Procurement Tips

It is the responsibility of employees and purchasing agents of Texas A&M University to find the most accessible business solutions possible when procuring Electronic and Information Resources (EIR). Make sure you allow adequate time to secure information necessary to aid you in your procurement decision. 

Steps to ensure accessibility

Do your homework by researching the accessibility of a given product or service before taking steps to purchase it.

  • Obtain a vendor-completed Voluntary Product Accessibility Template® (VPAT®) - also known as an Accessibility Conformance Report - to allow you to assess the accessibility of an EIR.  
    • Search for the VPAT® on the vendor's website. 
    • If not available online, request a VPAT® from the vendor.
    • If the vendor does not have a VPAT® readily available, provide a blank VPAT® with instructions so company representatives may complete it. The current Section 508 VPAT® can be found on the ITI website in the "Resources" section near the bottom of the VPAT® page.
  • Compare the VPATs® of several different products or services, and choose the most accessible EIR that best meets the business needs of the University.
  • Get your procurement and contract offices involved. They often have accessibility language ready to insert into procurement documents and can work with specific vendors to ensure compliance.
  • For additional information, enlist the help of the Division of Information Technology accessibility team by emailing

VPAT® usage and limitations

The VPAT® is merely a tool to be utilized by those procuring EIR. Albeit valuable, the VPAT® should never be taken at face value. Conversations with vendors about accessibility are a vital part of the procurement process. 

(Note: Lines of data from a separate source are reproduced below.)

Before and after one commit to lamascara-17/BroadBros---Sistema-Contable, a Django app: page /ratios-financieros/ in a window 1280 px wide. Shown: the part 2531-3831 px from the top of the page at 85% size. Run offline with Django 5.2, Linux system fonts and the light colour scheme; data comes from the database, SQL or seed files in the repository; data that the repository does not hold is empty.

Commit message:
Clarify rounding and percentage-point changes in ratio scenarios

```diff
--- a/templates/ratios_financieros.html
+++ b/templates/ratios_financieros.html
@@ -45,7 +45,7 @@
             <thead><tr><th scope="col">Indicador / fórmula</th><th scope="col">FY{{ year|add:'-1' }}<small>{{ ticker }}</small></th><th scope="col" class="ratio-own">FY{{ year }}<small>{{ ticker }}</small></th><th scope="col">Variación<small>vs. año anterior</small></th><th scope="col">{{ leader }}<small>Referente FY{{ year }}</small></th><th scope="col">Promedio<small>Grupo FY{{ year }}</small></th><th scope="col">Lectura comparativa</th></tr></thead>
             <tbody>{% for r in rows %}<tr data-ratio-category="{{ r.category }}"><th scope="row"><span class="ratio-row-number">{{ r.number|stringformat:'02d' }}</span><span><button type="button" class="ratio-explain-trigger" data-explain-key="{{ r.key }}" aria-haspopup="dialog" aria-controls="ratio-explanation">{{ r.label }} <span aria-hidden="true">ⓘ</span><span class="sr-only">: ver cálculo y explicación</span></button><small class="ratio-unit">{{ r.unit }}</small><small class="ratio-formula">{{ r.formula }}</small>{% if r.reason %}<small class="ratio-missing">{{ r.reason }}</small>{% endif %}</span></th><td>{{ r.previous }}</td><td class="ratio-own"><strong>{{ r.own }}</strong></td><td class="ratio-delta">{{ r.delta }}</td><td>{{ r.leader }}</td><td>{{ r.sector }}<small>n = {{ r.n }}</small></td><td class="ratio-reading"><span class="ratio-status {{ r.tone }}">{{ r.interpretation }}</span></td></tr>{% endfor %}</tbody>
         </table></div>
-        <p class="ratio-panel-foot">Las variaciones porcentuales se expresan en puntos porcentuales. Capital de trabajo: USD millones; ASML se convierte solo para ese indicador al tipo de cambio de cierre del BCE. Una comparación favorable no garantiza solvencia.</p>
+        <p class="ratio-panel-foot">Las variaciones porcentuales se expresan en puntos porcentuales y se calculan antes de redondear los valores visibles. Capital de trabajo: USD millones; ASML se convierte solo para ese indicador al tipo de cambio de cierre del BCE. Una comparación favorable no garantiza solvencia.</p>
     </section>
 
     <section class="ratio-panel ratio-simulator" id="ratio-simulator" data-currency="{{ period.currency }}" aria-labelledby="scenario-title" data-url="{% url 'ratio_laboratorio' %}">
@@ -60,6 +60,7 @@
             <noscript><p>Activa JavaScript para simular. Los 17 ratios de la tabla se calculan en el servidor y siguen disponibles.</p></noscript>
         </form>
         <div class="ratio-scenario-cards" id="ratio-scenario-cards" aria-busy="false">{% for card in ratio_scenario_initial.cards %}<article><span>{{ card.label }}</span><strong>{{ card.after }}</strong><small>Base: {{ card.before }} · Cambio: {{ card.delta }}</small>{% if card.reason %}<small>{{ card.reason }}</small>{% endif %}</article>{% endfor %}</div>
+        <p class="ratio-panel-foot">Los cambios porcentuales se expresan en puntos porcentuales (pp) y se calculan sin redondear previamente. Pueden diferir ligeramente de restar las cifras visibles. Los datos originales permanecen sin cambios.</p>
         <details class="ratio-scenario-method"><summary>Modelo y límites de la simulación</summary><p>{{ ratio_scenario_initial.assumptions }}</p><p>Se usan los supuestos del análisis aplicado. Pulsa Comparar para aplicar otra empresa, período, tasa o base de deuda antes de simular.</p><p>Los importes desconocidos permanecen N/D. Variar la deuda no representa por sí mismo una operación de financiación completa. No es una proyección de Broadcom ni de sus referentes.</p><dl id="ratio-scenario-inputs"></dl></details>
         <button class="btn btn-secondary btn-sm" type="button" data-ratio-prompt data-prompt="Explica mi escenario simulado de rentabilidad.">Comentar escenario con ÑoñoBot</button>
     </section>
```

Just because a vendor notates "supports" within its VPAT® does not necessarily mean it's a good option. Some things to look for:

  • If a vendor has never heard of the term VPAT®, chances are the EIR in question is not accessible, or you may need to do some independent research and/or testing.
  • A VPAT® which indicates "supports" for all criteria without much explanation about the EIR should raise a red flag regarding its validity.
  • More is not always better. Just because a VPAT® for a given EIR contains more supported criteria than another, does not make it the more accessible choice. Careful consideration should be taken to analyze how the product or service will be used and how each of the criteria affect that usage.

Depending on scope or utilization of the EIR, additional accessibility testing may be warranted. For example, if a particular software will be utilized for a large group on the Texas A&M campus, testing would be necessary. It can be performed at the unit level or by the accessibility team at the Division of Information Technology. Either way, proper documentation of accessibility testing is necessary to proceed with procurement of EIR.

Additional requirements and documentation

Whether an EIR is purchased to fulfill a business need, or services are procured for the development of EIR, ALL procurement documents should include a statement about EIR accessibility standards. These may include, but are not limited to, Requests for Qualifications, Requests for Proposals, and Contracts. For additional assistance, contact your procurement/contracts office.

Did you know?

  • In the United States, about 55 million people have a disability (src: 2010 U.S. Census).
  • About 1 in 5 Americans have some kind of disability (src: 2010 U.S. Census).
  • The percentage of people affected by disabilities is growing as our population ages.
  • Two popular, free screen readers are VoiceOver (Mac OS and iOS) and NVDA (Win).
  • Good accessibility practices can improve the search ranking of your website.
  • Form fields without labels can cause problems for some assistive technology users.
  • Low color contrast makes content difficult to see, especially for users with low vision.
  • Documents linked on a website need to be accessible too (e.g., PDF and Word files).
  • Audio content, like podcasts, need transcripts for deaf or hard of hearing users.
  • Online videos should be captioned for deaf or hard of hearing users.
  • Using HTML tags correctly is very important for accessibility.
  • Descriptive link text helps make a website more accessible. Avoid using "Click here" or "Read more."
  • A "screen reader" is an application that reads content aloud to a user.
  • There is no "alt tag" in HTML. "Alt" is an attribute used with the img tag.
  • HTML uses the alt attribute to provide a text description of an image.
  • Alt text should describe an image, if the purpose of the image is to convey information.
  • If an image is a link, the alt text for the image should explain where the link goes.
  • If an image is only being used for decoration, the alt text should be null (i.e., alt="").
  • If a table has headers, using header tags (<th>) will make the table more accessible.
  • An accessible website is one that can be navigated and understood by everyone.